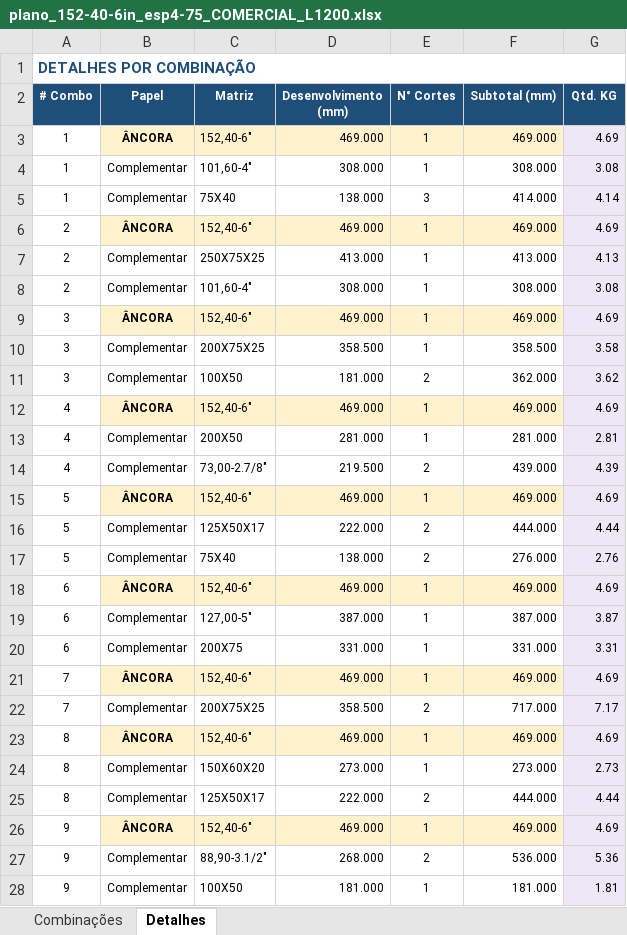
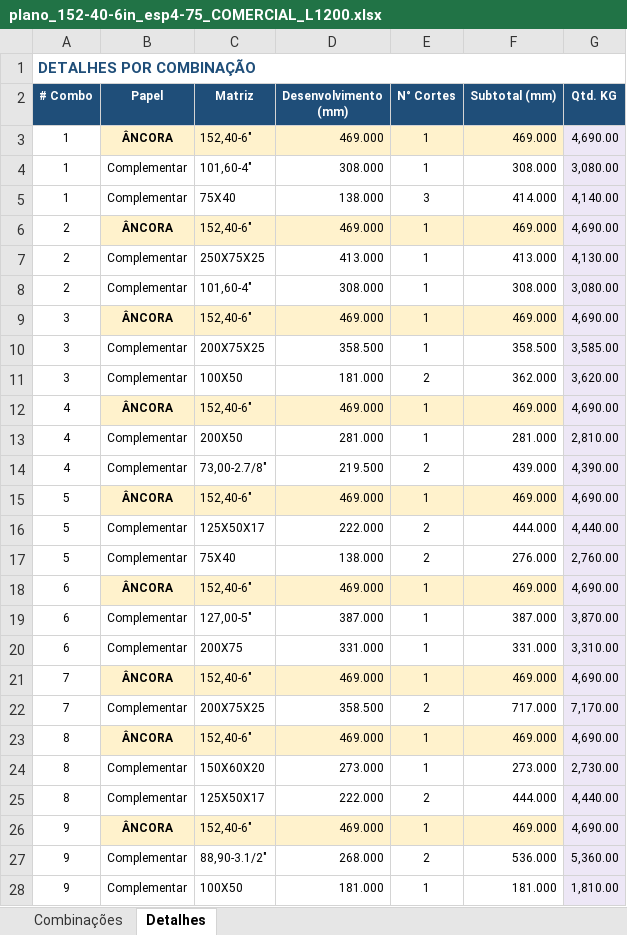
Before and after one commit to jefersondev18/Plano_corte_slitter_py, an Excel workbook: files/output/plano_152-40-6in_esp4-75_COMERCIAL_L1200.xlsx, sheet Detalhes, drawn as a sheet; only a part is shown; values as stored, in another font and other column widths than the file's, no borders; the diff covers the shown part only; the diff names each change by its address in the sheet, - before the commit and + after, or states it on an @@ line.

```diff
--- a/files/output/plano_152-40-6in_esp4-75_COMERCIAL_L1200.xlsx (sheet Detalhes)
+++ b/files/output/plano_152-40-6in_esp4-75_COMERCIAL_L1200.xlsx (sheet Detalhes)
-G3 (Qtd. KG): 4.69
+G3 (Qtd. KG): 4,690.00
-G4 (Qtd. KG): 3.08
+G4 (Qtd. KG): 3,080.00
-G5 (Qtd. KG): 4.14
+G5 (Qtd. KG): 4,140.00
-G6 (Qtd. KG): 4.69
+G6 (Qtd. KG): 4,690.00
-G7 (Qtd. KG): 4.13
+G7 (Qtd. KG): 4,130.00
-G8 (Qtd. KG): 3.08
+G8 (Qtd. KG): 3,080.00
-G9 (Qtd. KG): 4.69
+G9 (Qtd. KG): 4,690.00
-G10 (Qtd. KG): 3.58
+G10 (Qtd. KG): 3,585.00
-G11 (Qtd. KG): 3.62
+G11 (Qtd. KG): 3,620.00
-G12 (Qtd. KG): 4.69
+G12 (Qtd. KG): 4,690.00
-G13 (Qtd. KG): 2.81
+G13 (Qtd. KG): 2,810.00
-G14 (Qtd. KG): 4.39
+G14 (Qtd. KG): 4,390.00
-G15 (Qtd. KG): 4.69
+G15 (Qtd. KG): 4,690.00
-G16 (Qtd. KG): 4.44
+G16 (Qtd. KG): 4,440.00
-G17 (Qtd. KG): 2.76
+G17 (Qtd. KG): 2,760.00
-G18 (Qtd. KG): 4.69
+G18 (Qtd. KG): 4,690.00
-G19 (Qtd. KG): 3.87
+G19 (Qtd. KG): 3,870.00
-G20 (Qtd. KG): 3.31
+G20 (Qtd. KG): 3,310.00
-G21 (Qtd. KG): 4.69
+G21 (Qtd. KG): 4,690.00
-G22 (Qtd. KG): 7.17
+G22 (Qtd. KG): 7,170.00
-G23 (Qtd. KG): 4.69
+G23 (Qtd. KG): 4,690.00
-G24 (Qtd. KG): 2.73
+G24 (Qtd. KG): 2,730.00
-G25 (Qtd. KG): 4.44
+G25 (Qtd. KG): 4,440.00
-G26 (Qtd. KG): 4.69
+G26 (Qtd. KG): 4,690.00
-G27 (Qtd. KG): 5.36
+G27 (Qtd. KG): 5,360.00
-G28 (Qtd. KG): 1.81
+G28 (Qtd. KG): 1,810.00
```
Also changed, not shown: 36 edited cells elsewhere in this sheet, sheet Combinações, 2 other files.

### THE PROBLEM:
Give the material above again exactly as it stands, minus any images.

### EXERCISE RESPONSE:
Before and after one commit to jefersondev18/Plano_corte_slitter_py, an Excel workbook: files/output/plano_152-40-6in_esp4-75_COMERCIAL_L1200.xlsx, sheet Detalhes, drawn as a sheet; only a part is shown; values as stored, in another font and other column widths than the file's, no borders; the diff covers the shown part only; the diff names each change by its address in the sheet, - before the commit and + after, or states it on an @@ line.

```diff
--- a/files/output/plano_152-40-6in_esp4-75_COMERCIAL_L1200.xlsx (sheet Detalhes)
+++ b/files/output/plano_152-40-6in_esp4-75_COMERCIAL_L1200.xlsx (sheet Detalhes)
-G3 (Qtd. KG): 4.69
+G3 (Qtd. KG): 4,690.00
-G4 (Qtd. KG): 3.08
+G4 (Qtd. KG): 3,080.00
-G5 (Qtd. KG): 4.14
+G5 (Qtd. KG): 4,140.00
-G6 (Qtd. KG): 4.69
+G6 (Qtd. KG): 4,690.00
-G7 (Qtd. KG): 4.13
+G7 (Qtd. KG): 4,130.00
-G8 (Qtd. KG): 3.08
+G8 (Qtd. KG): 3,080.00
-G9 (Qtd. KG): 4.69
+G9 (Qtd. KG): 4,690.00
-G10 (Qtd. KG): 3.58
+G10 (Qtd. KG): 3,585.00
-G11 (Qtd. KG): 3.62
+G11 (Qtd. KG): 3,620.00
-G12 (Qtd. KG): 4.69
+G12 (Qtd. KG): 4,690.00
-G13 (Qtd. KG): 2.81
+G13 (Qtd. KG): 2,810.00
-G14 (Qtd. KG): 4.39
+G14 (Qtd. KG): 4,390.00
-G15 (Qtd. KG): 4.69
+G15 (Qtd. KG): 4,690.00
-G16 (Qtd. KG): 4.44
+G16 (Qtd. KG): 4,440.00
-G17 (Qtd. KG): 2.76
+G17 (Qtd. KG): 2,760.00
-G18 (Qtd. KG): 4.69
+G18 (Qtd. KG): 4,690.00
-G19 (Qtd. KG): 3.87
+G19 (Qtd. KG): 3,870.00
-G20 (Qtd. KG): 3.31
+G20 (Qtd. KG): 3,310.00
-G21 (Qtd. KG): 4.69
+G21 (Qtd. KG): 4,690.00
-G22 (Qtd. KG): 7.17
+G22 (Qtd. KG): 7,170.00
-G23 (Qtd. KG): 4.69
+G23 (Qtd. KG): 4,690.00
-G24 (Qtd. KG): 2.73
+G24 (Qtd. KG): 2,730.00
-G25 (Qtd. KG): 4.44
+G25 (Qtd. KG): 4,440.00
-G26 (Qtd. KG): 4.69
+G26 (Qtd. KG): 4,690.00
-G27 (Qtd. KG): 5.36
+G27 (Qtd. KG): 5,360.00
-G28 (Qtd. KG): 1.81
+G28 (Qtd. KG): 1,810.00
```
Also changed, not shown: 36 edited cells elsewhere in this sheet, sheet Combinações, 2 other files.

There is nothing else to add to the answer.